7 years ago

This year, all my springs turned 15 years old, and my jacks all retract smoothly in about one minute from command. Also, none of the cylinders leak any hydraulic oil. I think the worst thing you can do is leave the jacks extended for months at a time; this lets the exposed cylinder rods pick up a layer of grit and that damages the bottom oil seal upon retraction. The second worst thing is when you use a power spray or even a detergent and brush to clean the extended rods. This removes the protective film of oil from the cylinder rod. This makes the rod “sticky” against the oil seal and will sometimes tear chunks out of the oil seal. It also promotes corrosion and/or rust on the extended rods, and this also wears the oil seal rapidly as well as makes retraction difficult.

Gregory Illes (@guest_1253)
7 years ago

I finally got sick of all the trouble (and weight) of hydraulic jacks, and converted over to electric. Two minutes flat, hot or cold, and they’re up and stowed. No leaks either ;o)

Ernie Powell (@guest_117644)
2 years ago
Reply to  Gregory Illes

Where did you get electric jacks and what vehicle did you put them on ?

Rick (@guest_1252)
7 years ago

We have had the same problem with our jacks and over the years have learned that: 1- the springs get stretched and do not do their job. We have replaced our own by ordering them from the manufacturer. (Most probably HWH) 2: before we replaced them I carried a 2×4 that I used to “help” them up. It works! Try it.

Grumpy Old Timer (@guest_1251)
7 years ago
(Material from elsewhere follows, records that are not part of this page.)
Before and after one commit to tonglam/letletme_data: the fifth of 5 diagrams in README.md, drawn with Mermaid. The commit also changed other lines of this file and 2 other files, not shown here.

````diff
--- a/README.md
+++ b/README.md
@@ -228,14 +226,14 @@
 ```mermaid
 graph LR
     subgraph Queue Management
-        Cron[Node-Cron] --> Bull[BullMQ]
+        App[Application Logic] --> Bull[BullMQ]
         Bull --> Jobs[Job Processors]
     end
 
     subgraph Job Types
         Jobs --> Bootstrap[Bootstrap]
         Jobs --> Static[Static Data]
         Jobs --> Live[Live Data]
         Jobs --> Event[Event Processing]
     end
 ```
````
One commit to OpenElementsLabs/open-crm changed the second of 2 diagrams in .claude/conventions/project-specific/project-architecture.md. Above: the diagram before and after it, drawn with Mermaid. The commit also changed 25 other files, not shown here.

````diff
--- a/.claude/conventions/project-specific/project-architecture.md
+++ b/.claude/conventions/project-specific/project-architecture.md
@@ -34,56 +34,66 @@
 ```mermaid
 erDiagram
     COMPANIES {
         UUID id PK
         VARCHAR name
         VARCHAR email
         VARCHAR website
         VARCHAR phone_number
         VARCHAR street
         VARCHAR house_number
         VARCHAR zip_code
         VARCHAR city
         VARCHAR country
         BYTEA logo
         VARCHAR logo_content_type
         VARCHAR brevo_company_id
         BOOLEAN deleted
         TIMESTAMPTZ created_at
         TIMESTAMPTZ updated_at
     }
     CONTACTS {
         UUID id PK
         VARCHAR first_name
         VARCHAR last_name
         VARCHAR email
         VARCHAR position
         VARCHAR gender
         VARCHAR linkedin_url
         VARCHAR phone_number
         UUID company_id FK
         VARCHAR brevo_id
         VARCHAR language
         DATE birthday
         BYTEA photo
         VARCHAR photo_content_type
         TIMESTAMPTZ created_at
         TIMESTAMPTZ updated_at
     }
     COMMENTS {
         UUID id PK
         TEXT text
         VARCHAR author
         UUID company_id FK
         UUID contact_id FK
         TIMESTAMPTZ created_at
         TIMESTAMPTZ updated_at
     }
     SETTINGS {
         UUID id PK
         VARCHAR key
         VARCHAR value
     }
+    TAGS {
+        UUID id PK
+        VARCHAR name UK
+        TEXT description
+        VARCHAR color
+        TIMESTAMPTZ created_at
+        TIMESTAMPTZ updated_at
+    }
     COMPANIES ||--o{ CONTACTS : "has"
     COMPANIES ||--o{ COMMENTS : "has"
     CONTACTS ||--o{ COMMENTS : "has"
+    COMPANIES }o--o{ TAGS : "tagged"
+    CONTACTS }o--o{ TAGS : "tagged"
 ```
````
A liberal application of quality silicone spray keeps our jacks retracting quite nicely. I treat them whenever they get cranky and slow. Use good quality silicone and it will not attract dust and dirt.

Ed Price (@guest_1254)
7 years ago


When that “liberal coating of silicone” on the piston rod slides up into the cylinder on full retraction, what do you suppose is happening to the hydraulic oil that then washes over the silicone? Or to put it another way, would you pour silicone into the hydraulic oil reservoir? Maybe the silicone turns the hydraulic fluid sludgy, or maybe it chemically breaks down, or maybe it doesn’t do any harm at all. Point is, how do you know?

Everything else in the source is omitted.